Material for this task:

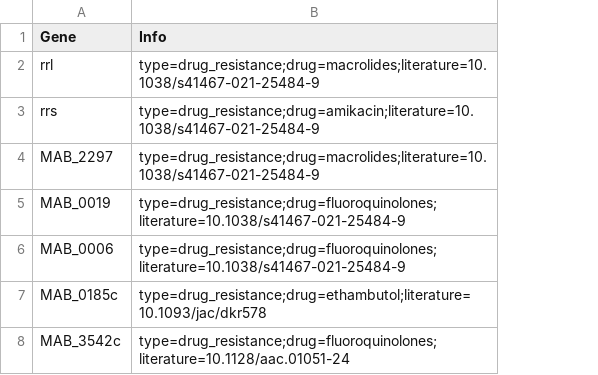
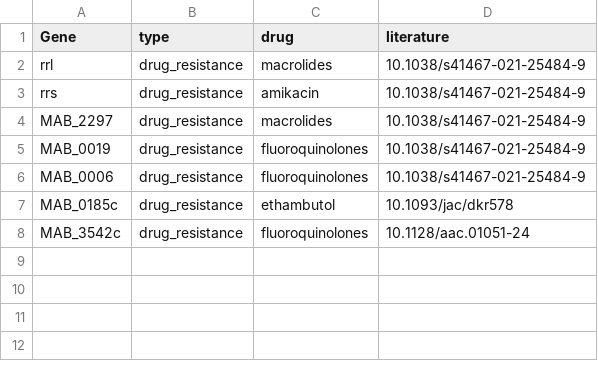
Before and after one commit to pathogen-profiler/ntm-db, a CSV file: db/Mycobacterium_abscessus/gene_watchlist.csv, drawn as a sheet; removed rows and columns are numbered as before the commit, all else as after; the diff names each change by its address in the sheet, - before the commit and + after, or states it on an @@ line.

```diff
--- a/db/Mycobacterium_abscessus/gene_watchlist.csv
+++ b/db/Mycobacterium_abscessus/gene_watchlist.csv
-column B (Info), rows 2-8: type=drug_resistance;drug=macrolides;literature=10.1038/s41467-021-25484-9 | type=drug_resistance;drug=amikacin;literature=10.1038/s41467-021-25484-9 | type=drug_resistance;drug=macrolides;literature=10.1038/s41467-021-25484-9 | type=drug_resistance;drug=fluoroquinolones;literature=10.1038/s41467-021-25484-9 | type=drug_resistance;drug=fluoroquinolones;literature=10.1038/s41467-021-25484-9 | type=drug_resistance;drug=ethambutol;literature=10.1093/jac/dkr578 | type=drug_resistance;drug=fluoroquinolones;literature=10.1128/aac.01051-24
+column B (type), rows 2-8: all drug_resistance
+column C (drug), rows 2-8: macrolides | amikacin | macrolides | fluoroquinolones | fluoroquinolones | ethambutol | fluoroquinolones
+column D (literature), rows 2-8: 10.1038/s41467-021-25484-9 | 10.1038/s41467-021-25484-9 | 10.1038/s41467-021-25484-9 | 10.1038/s41467-021-25484-9 | 10.1038/s41467-021-25484-9 | 10.1093/jac/dkr578 | 10.1128/aac.01051-24
```
Also changed, not shown: db/Mycobacterium_abscessus/variants.csv.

What to produce: A single number is expected: how many lines in the records contain the string "macrolides".

Written answer: 2